In architecture, the term has considerable overlap with megalith, which is normally used for prehistory, and may be used in the contexts of rock-cut architecture that remains attached to solid rock, as in monolithic church, or for exceptionally large stones such as obelisks, statues, monolithic columns or large architraves, that may have been moved a considerable distance after quarrying. It may also be used of large glacial erratics moved by natural forces.

The word derives, via the Latin monolithus, from the Ancient Greek word μονόλιθος (monolithos), from μόνος ("one" or "single") and λίθος ("stone").

Geological monoliths[edit]

Large, well-known monoliths include:

Africa[edit]

Antarctica[edit]

Asia[edit]

Savandurga, India from the northern side
Sangla Hill, Pakistan

Australia[edit]

Europe[edit]

North America[edit]

United States[edit]
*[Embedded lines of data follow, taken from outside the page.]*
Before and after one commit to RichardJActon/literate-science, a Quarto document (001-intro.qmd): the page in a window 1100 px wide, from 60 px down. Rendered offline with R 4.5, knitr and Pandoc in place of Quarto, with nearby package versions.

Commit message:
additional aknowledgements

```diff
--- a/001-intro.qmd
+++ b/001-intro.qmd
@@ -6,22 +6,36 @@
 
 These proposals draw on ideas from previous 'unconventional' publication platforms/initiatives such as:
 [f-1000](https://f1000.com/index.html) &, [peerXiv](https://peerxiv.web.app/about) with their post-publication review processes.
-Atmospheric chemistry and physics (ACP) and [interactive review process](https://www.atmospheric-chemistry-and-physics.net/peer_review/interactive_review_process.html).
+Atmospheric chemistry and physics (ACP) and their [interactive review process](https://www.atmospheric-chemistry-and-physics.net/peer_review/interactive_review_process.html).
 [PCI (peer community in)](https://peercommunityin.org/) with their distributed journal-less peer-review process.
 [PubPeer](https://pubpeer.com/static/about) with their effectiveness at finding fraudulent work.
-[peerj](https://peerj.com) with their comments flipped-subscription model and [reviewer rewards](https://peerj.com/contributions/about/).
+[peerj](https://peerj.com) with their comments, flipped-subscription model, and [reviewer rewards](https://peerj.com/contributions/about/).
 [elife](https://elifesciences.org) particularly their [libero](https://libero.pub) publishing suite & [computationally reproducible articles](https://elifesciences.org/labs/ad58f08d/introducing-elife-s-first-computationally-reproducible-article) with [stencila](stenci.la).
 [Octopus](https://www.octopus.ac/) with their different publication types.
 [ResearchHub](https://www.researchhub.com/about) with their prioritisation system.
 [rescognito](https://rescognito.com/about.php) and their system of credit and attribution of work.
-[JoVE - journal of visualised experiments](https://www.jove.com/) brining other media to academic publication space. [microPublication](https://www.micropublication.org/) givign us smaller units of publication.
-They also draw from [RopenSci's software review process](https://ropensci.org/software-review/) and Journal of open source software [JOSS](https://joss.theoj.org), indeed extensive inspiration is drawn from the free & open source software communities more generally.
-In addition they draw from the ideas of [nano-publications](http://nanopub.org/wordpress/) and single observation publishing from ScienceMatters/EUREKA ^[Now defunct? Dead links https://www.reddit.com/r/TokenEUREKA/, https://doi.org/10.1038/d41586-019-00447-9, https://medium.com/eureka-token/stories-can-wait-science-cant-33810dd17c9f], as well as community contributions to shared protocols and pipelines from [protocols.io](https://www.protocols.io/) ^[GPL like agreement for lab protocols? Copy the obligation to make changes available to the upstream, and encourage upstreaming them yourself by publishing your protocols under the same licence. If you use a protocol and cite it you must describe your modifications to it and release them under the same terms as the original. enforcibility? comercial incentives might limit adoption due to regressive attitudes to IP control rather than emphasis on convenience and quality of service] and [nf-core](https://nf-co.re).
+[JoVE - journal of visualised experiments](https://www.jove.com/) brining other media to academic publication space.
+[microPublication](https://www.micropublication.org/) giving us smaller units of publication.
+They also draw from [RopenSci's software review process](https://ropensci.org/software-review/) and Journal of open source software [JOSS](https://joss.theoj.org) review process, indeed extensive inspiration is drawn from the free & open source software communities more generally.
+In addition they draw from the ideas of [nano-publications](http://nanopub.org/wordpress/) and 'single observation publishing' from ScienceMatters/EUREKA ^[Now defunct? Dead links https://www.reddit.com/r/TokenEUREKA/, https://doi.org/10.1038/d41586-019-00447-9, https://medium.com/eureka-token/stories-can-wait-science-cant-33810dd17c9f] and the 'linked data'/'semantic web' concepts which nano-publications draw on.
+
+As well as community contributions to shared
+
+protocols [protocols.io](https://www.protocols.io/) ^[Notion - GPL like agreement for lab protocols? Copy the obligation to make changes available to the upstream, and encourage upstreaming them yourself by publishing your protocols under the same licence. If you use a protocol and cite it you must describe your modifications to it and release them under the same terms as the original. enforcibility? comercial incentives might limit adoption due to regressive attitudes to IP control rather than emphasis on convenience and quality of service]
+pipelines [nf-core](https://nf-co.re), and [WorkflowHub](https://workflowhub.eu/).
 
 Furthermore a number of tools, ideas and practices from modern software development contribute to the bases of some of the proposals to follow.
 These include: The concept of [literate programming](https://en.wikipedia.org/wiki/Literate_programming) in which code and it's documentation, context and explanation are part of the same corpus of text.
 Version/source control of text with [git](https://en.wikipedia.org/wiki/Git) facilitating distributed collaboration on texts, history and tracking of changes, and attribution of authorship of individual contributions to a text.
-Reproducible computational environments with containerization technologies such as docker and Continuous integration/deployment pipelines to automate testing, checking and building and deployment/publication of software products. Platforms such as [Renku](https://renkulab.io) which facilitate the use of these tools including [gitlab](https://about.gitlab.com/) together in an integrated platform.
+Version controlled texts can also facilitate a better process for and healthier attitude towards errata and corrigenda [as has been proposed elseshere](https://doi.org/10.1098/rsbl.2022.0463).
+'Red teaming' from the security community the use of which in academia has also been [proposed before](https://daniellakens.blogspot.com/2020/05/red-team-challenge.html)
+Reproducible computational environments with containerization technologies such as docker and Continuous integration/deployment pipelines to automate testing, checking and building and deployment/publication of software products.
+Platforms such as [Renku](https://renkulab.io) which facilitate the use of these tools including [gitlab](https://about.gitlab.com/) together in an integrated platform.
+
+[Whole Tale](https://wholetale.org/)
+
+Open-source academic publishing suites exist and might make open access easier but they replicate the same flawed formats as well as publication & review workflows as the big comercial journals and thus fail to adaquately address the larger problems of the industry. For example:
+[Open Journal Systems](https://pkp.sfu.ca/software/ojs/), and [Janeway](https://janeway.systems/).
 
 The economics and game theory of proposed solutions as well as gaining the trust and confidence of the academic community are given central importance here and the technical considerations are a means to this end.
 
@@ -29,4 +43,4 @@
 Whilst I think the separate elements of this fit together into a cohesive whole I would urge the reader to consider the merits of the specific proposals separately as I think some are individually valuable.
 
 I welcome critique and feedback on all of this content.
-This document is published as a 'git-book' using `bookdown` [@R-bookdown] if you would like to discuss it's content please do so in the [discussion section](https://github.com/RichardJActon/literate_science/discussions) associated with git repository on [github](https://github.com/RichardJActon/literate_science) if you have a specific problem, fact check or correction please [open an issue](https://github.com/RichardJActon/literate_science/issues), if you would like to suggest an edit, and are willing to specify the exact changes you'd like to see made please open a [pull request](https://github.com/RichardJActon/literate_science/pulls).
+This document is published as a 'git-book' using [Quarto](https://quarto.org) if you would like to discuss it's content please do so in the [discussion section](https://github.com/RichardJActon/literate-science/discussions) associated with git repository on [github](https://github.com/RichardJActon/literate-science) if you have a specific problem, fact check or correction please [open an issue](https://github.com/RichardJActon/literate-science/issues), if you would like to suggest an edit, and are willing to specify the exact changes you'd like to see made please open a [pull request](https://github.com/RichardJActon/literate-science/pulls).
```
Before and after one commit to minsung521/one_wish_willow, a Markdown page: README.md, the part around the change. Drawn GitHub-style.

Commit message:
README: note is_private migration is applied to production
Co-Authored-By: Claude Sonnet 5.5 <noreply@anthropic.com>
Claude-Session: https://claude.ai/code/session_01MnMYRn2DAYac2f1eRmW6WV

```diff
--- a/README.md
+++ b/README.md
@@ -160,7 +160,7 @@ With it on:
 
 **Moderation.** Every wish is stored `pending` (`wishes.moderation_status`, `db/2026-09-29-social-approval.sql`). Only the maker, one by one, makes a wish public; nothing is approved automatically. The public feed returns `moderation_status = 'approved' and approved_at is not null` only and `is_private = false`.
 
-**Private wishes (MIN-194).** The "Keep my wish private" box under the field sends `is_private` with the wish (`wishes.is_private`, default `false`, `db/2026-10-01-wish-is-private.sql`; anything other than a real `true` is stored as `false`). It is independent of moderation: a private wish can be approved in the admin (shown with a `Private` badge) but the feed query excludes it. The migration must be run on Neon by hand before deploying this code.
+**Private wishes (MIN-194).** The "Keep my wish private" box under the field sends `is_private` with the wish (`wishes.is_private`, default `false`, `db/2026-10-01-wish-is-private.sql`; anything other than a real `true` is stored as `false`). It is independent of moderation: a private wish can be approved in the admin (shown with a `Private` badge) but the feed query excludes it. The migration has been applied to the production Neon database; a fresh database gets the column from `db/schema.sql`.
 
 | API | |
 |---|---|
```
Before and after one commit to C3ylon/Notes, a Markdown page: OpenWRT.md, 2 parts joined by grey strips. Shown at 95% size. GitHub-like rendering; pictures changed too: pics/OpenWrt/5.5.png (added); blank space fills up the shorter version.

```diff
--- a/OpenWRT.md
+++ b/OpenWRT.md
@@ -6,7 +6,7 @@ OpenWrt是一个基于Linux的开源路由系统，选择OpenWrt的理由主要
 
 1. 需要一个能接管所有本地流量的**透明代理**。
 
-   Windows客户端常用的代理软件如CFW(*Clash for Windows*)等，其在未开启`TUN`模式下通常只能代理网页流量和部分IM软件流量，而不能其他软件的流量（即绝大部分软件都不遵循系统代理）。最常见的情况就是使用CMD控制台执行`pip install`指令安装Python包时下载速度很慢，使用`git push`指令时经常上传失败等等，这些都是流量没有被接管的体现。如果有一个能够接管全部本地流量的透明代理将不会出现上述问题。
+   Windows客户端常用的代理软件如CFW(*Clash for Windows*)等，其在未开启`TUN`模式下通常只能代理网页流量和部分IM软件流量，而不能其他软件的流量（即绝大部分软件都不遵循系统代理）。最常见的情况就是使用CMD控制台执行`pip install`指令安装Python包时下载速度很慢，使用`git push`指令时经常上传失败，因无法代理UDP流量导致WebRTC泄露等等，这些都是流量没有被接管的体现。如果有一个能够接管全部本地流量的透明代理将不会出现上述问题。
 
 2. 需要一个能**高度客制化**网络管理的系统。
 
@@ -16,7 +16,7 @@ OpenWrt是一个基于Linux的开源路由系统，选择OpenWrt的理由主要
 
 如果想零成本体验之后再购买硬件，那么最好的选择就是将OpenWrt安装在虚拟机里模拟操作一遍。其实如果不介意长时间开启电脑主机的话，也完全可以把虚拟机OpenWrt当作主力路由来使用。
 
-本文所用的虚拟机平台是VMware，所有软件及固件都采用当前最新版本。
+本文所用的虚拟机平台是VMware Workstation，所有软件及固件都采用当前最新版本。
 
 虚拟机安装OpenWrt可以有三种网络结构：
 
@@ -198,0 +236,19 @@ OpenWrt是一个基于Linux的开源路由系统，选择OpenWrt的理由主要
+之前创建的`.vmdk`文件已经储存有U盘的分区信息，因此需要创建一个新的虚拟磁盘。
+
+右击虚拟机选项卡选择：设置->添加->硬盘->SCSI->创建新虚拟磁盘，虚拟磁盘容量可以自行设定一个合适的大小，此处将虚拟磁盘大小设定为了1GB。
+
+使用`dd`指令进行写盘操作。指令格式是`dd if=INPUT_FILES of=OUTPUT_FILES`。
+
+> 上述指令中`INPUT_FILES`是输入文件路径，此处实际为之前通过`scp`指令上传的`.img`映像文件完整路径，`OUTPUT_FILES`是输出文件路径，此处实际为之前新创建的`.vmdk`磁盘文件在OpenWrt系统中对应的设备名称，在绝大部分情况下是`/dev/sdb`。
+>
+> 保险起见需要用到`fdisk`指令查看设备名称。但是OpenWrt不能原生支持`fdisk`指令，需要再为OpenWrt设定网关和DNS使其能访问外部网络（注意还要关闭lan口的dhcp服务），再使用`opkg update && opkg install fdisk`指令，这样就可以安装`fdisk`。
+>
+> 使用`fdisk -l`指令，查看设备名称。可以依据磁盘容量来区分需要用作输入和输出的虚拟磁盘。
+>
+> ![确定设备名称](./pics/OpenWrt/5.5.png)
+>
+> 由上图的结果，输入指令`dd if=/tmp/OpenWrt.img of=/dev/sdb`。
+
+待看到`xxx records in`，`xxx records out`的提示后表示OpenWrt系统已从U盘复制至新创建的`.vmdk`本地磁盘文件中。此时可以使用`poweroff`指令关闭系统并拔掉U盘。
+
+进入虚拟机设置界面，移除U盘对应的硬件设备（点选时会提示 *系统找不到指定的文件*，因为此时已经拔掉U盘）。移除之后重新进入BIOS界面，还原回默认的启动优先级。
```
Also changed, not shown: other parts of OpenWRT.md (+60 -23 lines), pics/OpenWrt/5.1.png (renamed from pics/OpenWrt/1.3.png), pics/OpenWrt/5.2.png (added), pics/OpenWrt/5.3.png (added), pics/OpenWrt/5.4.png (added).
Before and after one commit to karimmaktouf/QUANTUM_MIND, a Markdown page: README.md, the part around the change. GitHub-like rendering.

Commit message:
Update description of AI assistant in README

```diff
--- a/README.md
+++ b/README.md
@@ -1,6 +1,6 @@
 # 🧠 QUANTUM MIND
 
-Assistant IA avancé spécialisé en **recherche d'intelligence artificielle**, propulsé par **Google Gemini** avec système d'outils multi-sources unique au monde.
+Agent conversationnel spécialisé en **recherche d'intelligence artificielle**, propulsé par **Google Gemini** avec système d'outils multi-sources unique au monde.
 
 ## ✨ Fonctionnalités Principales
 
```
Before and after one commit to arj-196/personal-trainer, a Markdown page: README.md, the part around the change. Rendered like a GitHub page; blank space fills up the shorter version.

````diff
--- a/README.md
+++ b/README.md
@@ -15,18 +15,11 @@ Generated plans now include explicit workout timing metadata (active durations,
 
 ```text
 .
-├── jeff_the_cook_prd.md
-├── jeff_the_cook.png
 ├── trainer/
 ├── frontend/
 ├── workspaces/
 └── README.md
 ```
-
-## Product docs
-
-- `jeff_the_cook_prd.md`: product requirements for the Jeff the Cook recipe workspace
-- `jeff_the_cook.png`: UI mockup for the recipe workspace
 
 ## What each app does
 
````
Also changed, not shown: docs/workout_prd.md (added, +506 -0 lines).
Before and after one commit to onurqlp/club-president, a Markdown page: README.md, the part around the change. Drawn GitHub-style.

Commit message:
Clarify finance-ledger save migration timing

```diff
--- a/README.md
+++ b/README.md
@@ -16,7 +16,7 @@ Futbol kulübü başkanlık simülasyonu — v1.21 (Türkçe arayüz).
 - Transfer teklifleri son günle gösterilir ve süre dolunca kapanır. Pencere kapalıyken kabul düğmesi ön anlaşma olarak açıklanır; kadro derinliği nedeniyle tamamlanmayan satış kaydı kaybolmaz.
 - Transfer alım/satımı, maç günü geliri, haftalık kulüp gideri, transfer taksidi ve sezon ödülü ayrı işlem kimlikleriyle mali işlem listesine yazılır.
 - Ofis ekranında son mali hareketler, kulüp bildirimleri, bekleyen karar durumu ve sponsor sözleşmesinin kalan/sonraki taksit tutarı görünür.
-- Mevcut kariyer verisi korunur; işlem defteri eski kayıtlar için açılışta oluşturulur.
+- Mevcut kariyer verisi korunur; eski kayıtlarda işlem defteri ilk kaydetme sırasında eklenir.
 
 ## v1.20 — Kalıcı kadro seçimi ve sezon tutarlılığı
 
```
Beacon Rock, Washington viewed from the west
Stawamus Chief as seen from Valleycliffe neighborhood in Squamish, British Columbia

Canada[edit]

Mexico[edit]

South America[edit]

El Peñón, monolith in Colombia, located in Antioquia.

Extraterrestrial[edit]

Monumental monoliths[edit]

983 CE statue of Jain prophet Gomateswara in Shravanabelgola, the world's largest standing monolith image

A structure which has been excavated as a unit from a surrounding matrix or outcropping of rock.[5]

See also[edit]

Notes[edit]

  1. ^ López Domínguez, Leonor (May 2001). "Villa de Bernal and its Magic Mountain". México Desconocido #291. 
  2. ^ "Peña de Bernal - Bernal - Queretaro" (in spanish). Retrieved 25 November 2008. 
  3. ^ Cava Northrop, Laura; Dwight L. Curtis, Inc. Let'S Go, Natalie Sherman, Raul Carrillo (2007). Let's Go Mexico: On a Budget. Macmillan. p. 370. ISBN 978-0-312-37452-5. 
  4. ^ Escobar Ledesma, Agustín (1999). Recetario del semidesierto de Querétaro: Acoyos, rejalgares y tantarrias. Conaculta. p. 75. ISBN 978-970-18-3910-2. 
  5. ^ "Glossary". 

External links[edit]